Types of SpicesHas a mixture of whole and ground spicesHas a mixture of only ground spices 

Related Questions

Chicken korma and butter chicken are hugely popular recipes that have been served for decades – or centuries in the case of korma! Now that you know the difference between the two, here are a few related questions.

Is Chicken Korma Healthier Than Butter Chicken?

Yes. If you compare the calories of both dishes then chicken korma will be considered to be the healthier option of the two since it does not include heavy cream or large quantities of butter. 

For example, a single serving of chicken korma can be anywhere from 300-400 calories while butter chicken can be 500-650 calories per serving

Can You Use Low-Fat Dairy to Make Butter Chicken?

Yes, you can use low-fat dairy products to make butter chicken but it may negatively affect the taste of this delicious dish

Traditionally, butter chicken is supposed to be made with fresh dairy products.

However, restaurants may also serve a low-calorie version of the dish by focusing more on increasing the flavor of the ingredients by using umami seasonings to make up for the low-fat alternatives. 

Up Next: How Much Water Per Tea Bag?
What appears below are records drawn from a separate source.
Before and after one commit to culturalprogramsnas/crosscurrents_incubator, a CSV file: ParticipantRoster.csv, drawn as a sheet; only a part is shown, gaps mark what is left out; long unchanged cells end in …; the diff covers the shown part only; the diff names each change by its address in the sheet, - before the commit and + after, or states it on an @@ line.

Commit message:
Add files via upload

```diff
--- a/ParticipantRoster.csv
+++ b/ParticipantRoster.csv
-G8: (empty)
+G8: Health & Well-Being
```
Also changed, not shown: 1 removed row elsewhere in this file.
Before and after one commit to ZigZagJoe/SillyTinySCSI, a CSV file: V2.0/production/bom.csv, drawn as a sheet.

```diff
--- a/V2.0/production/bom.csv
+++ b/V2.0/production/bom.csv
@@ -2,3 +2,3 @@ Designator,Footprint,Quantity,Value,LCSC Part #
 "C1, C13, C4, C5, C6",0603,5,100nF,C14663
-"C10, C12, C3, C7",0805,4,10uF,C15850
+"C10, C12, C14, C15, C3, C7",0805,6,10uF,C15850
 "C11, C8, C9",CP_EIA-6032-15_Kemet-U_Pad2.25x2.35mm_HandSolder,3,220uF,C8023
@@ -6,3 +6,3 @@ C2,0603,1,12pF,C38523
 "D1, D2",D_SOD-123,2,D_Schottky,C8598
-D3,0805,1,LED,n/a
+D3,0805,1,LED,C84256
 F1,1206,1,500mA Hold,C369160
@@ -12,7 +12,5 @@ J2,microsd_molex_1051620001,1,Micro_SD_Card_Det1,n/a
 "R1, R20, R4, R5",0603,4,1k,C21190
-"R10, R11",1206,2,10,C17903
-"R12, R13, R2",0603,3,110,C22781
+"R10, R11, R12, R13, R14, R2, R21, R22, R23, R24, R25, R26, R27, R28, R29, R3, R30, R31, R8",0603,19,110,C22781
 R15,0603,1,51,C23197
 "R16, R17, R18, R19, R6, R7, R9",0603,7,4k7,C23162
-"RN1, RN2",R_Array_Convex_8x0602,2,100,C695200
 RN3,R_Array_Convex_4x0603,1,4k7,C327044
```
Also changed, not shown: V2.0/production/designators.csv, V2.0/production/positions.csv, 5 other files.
Leave a Reply

Your email address will not be published. Required fields are marked *